AIM OF THE EXERCISE » Please reproduce the entries that follow without a single difference.

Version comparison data
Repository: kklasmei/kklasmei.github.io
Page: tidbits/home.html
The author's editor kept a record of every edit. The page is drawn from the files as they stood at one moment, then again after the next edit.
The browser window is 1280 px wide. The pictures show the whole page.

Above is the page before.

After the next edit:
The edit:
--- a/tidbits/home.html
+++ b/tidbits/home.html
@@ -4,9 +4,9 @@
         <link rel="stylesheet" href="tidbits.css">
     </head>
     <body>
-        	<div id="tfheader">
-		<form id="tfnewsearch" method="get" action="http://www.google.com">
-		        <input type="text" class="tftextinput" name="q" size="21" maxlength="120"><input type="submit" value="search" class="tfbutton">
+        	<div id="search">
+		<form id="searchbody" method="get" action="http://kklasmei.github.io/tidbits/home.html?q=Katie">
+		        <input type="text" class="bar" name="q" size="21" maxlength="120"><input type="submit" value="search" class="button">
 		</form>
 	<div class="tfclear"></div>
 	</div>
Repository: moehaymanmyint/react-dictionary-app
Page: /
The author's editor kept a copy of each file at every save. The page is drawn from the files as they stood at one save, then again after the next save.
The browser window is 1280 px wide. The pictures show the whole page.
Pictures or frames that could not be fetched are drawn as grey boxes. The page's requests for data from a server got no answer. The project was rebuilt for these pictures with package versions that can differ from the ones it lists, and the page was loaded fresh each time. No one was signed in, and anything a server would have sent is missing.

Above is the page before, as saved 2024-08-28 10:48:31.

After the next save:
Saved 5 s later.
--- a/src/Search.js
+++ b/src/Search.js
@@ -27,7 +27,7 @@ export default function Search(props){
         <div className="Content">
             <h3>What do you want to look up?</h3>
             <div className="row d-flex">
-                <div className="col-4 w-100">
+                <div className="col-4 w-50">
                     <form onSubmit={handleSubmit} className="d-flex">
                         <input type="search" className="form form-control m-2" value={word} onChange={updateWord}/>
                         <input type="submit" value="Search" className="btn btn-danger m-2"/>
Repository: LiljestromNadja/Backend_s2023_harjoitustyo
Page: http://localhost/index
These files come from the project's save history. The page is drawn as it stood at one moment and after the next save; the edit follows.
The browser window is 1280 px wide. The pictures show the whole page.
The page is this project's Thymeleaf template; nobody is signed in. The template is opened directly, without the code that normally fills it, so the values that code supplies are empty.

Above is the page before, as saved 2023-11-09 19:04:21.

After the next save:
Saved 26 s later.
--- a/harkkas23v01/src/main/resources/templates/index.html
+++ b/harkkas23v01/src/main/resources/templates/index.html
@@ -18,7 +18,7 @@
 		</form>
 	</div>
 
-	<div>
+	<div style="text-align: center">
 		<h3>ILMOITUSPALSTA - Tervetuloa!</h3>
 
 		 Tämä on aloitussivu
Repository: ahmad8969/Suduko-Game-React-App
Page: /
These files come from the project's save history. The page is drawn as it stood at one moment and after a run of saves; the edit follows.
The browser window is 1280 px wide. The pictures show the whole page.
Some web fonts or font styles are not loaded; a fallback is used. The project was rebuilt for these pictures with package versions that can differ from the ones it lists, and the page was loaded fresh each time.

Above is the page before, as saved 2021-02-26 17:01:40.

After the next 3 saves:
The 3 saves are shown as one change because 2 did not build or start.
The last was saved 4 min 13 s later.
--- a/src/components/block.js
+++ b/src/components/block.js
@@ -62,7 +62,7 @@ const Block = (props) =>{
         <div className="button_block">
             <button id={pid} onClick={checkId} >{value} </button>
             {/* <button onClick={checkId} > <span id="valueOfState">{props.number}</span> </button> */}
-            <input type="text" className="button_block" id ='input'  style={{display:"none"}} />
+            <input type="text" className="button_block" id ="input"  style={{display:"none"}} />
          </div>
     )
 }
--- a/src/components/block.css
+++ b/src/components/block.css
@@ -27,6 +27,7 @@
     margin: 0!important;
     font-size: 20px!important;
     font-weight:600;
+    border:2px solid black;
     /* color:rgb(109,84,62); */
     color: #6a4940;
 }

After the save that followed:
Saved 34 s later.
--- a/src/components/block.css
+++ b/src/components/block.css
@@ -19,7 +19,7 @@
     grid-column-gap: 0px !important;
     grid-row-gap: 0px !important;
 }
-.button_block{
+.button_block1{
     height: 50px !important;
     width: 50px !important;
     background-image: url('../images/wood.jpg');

EXPECTED OUTPUT »
Repository: kklasmei/kklasmei.github.io
Page: tidbits/home.html
The author's editor kept a record of every edit. The page is drawn from the files as they stood at one moment, then again after the next edit.
The browser window is 1280 px wide. The pictures show the whole page.

Above is the page before.

After the next edit:
The edit:
--- a/tidbits/home.html
+++ b/tidbits/home.html
@@ -4,9 +4,9 @@
         <link rel="stylesheet" href="tidbits.css">
     </head>
     <body>
-        	<div id="tfheader">
-		<form id="tfnewsearch" method="get" action="http://www.google.com">
-		        <input type="text" class="tftextinput" name="q" size="21" maxlength="120"><input type="submit" value="search" class="tfbutton">
+        	<div id="search">
+		<form id="searchbody" method="get" action="http://kklasmei.github.io/tidbits/home.html?q=Katie">
+		        <input type="text" class="bar" name="q" size="21" maxlength="120"><input type="submit" value="search" class="button">
 		</form>
 	<div class="tfclear"></div>
 	</div>
Repository: moehaymanmyint/react-dictionary-app
Page: /
The author's editor kept a copy of each file at every save. The page is drawn from the files as they stood at one save, then again after the next save.
The browser window is 1280 px wide. The pictures show the whole page.
Pictures or frames that could not be fetched are drawn as grey boxes. The page's requests for data from a server got no answer. The project was rebuilt for these pictures with package versions that can differ from the ones it lists, and the page was loaded fresh each time. No one was signed in, and anything a server would have sent is missing.

Above is the page before, as saved 2024-08-28 10:48:31.

After the next save:
Saved 5 s later.
--- a/src/Search.js
+++ b/src/Search.js
@@ -27,7 +27,7 @@ export default function Search(props){
         <div className="Content">
             <h3>What do you want to look up?</h3>
             <div className="row d-flex">
-                <div className="col-4 w-100">
+                <div className="col-4 w-50">
                     <form onSubmit={handleSubmit} className="d-flex">
                         <input type="search" className="form form-control m-2" value={word} onChange={updateWord}/>
                         <input type="submit" value="Search" className="btn btn-danger m-2"/>
Repository: LiljestromNadja/Backend_s2023_harjoitustyo
Page: http://localhost/index
These files come from the project's save history. The page is drawn as it stood at one moment and after the next save; the edit follows.
The browser window is 1280 px wide. The pictures show the whole page.
The page is this project's Thymeleaf template; nobody is signed in. The template is opened directly, without the code that normally fills it, so the values that code supplies are empty.

Above is the page before, as saved 2023-11-09 19:04:21.

After the next save:
Saved 26 s later.
--- a/harkkas23v01/src/main/resources/templates/index.html
+++ b/harkkas23v01/src/main/resources/templates/index.html
@@ -18,7 +18,7 @@
 		</form>
 	</div>
 
-	<div>
+	<div style="text-align: center">
 		<h3>ILMOITUSPALSTA - Tervetuloa!</h3>
 
 		 Tämä on aloitussivu
Repository: ahmad8969/Suduko-Game-React-App
Page: /
These files come from the project's save history. The page is drawn as it stood at one moment and after a run of saves; the edit follows.
The browser window is 1280 px wide. The pictures show the whole page.
Some web fonts or font styles are not loaded; a fallback is used. The project was rebuilt for these pictures with package versions that can differ from the ones it lists, and the page was loaded fresh each time.

Above is the page before, as saved 2021-02-26 17:01:40.

After the next 3 saves:
The 3 saves are shown as one change because 2 did not build or start.
The last was saved 4 min 13 s later.
--- a/src/components/block.js
+++ b/src/components/block.js
@@ -62,7 +62,7 @@ const Block = (props) =>{
         <div className="button_block">
             <button id={pid} onClick={checkId} >{value} </button>
             {/* <button onClick={checkId} > <span id="valueOfState">{props.number}</span> </button> */}
-            <input type="text" className="button_block" id ='input'  style={{display:"none"}} />
+            <input type="text" className="button_block" id ="input"  style={{display:"none"}} />
          </div>
     )
 }
--- a/src/components/block.css
+++ b/src/components/block.css
@@ -27,6 +27,7 @@
     margin: 0!important;
     font-size: 20px!important;
     font-weight:600;
+    border:2px solid black;
     /* color:rgb(109,84,62); */
     color: #6a4940;
 }

After the save that followed:
Saved 34 s later.
--- a/src/components/block.css
+++ b/src/components/block.css
@@ -19,7 +19,7 @@
     grid-column-gap: 0px !important;
     grid-row-gap: 0px !important;
 }
-.button_block{
+.button_block1{
     height: 50px !important;
     width: 50px !important;
     background-image: url('../images/wood.jpg');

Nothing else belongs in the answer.